Please copy every line below that contains the string "scripts".

⟨

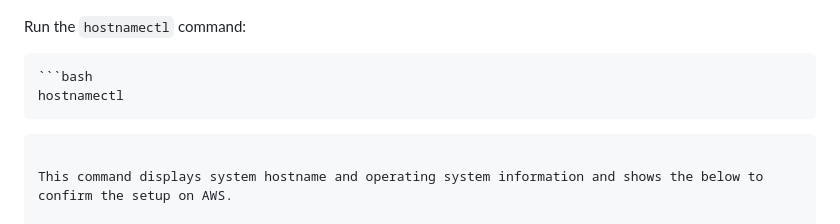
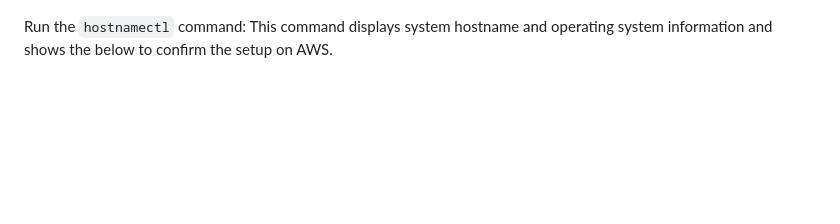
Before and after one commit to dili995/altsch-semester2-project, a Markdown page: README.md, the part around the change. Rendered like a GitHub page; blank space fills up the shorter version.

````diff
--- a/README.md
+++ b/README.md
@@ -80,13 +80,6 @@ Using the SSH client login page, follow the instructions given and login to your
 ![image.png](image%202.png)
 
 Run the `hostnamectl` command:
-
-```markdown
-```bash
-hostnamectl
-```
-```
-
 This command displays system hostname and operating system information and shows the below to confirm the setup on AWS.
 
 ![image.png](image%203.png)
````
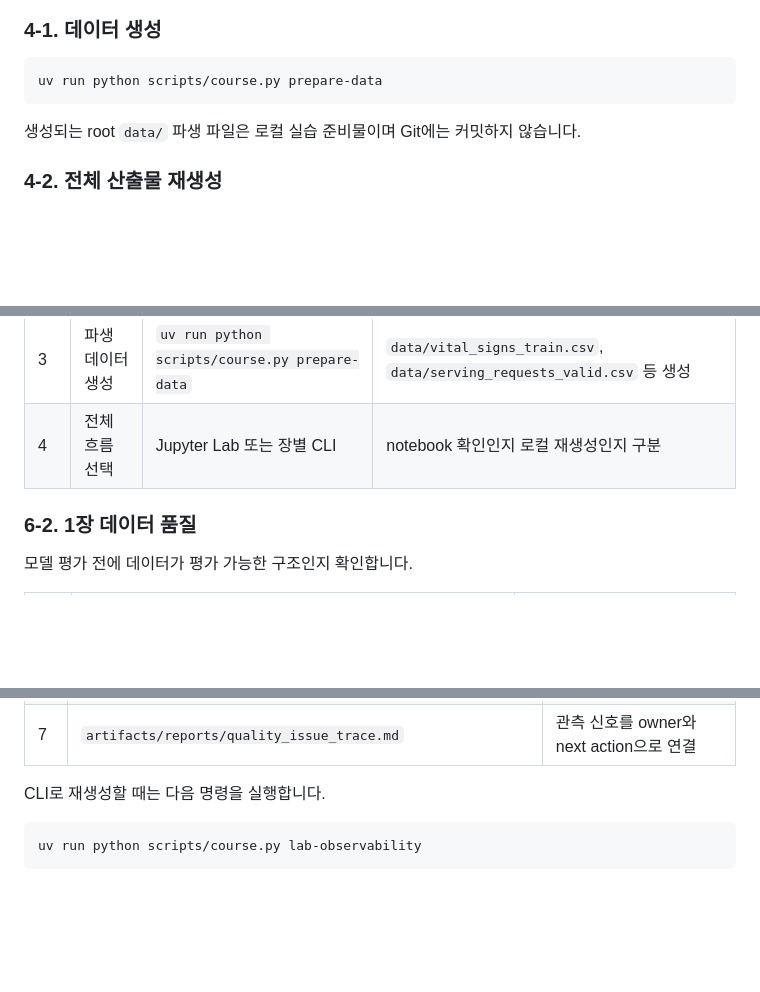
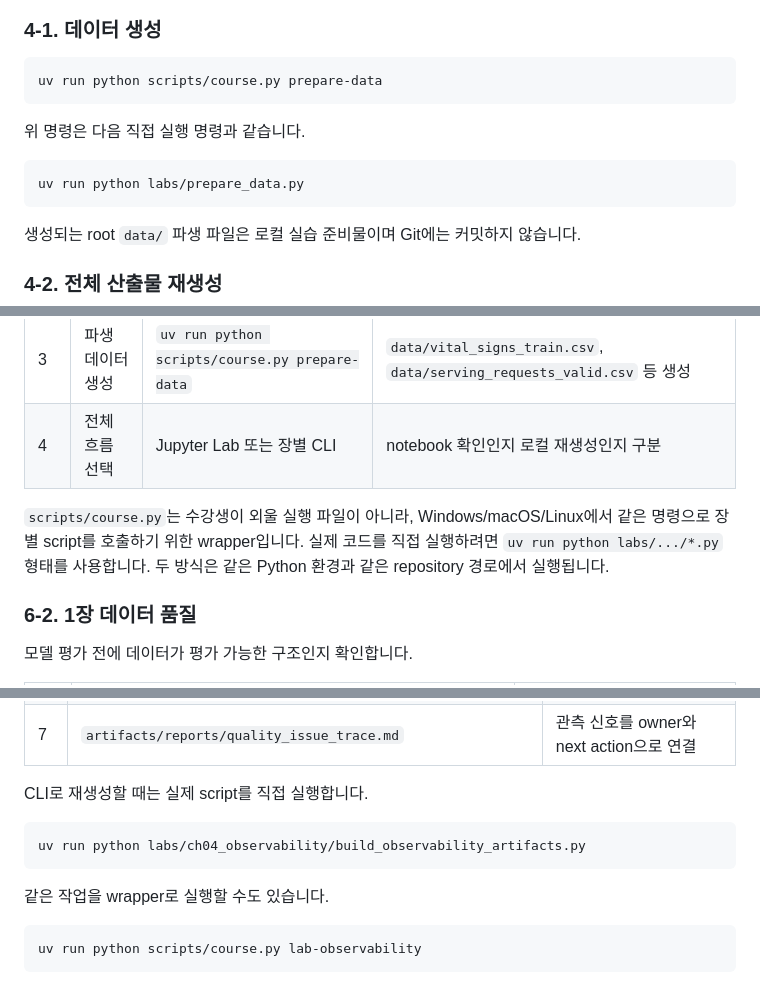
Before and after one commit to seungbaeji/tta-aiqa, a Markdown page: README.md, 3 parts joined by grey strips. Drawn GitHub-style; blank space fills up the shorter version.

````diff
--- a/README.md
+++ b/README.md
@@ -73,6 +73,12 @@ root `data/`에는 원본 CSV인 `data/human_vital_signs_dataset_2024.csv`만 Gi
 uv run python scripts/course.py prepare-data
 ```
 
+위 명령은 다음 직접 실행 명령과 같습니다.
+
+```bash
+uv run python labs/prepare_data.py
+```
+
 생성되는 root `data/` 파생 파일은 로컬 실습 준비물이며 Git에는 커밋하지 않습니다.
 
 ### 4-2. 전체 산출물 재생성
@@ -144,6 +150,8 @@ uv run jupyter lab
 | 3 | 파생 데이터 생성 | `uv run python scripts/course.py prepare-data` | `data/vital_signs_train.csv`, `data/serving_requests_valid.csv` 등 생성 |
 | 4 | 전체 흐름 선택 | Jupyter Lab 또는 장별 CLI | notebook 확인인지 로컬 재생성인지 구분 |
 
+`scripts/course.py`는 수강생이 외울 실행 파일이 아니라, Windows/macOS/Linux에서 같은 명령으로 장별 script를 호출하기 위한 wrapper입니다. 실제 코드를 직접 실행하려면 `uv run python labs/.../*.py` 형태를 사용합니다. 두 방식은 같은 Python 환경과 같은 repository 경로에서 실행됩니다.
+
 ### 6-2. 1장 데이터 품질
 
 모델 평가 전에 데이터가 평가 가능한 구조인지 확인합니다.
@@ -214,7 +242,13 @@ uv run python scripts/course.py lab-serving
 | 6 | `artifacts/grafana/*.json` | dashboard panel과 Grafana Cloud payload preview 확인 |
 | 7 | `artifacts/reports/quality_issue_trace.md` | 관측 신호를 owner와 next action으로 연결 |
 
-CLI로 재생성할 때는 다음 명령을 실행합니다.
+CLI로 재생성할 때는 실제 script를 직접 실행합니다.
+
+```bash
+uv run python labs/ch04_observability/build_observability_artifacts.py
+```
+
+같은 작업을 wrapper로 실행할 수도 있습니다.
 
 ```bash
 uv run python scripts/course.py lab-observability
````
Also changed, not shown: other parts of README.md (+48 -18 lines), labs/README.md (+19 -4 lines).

⟩

• **Answer box**
 uv run python scripts/course.py prepare-data
 | 3 | 파생 데이터 생성 | `uv run python scripts/course.py prepare-data` | `data/vital_signs_train.csv`, `data/serving_requests_valid.csv` 등 생성 |
+`scripts/course.py`는 수강생이 외울 실행 파일이 아니라, Windows/macOS/Linux에서 같은 명령으로 장별 script를 호출하기 위한 wrapper입니다. 실제 코드를 직접 실행하려면 `uv run python labs/.../*.py` 형태를 사용합니다. 두 방식은 같은 Python 환경과 같은 repository 경로에서 실행됩니다.
@@ -214,7 +242,13 @@ uv run python scripts/course.py lab-serving
 uv run python scripts/course.py lab-observability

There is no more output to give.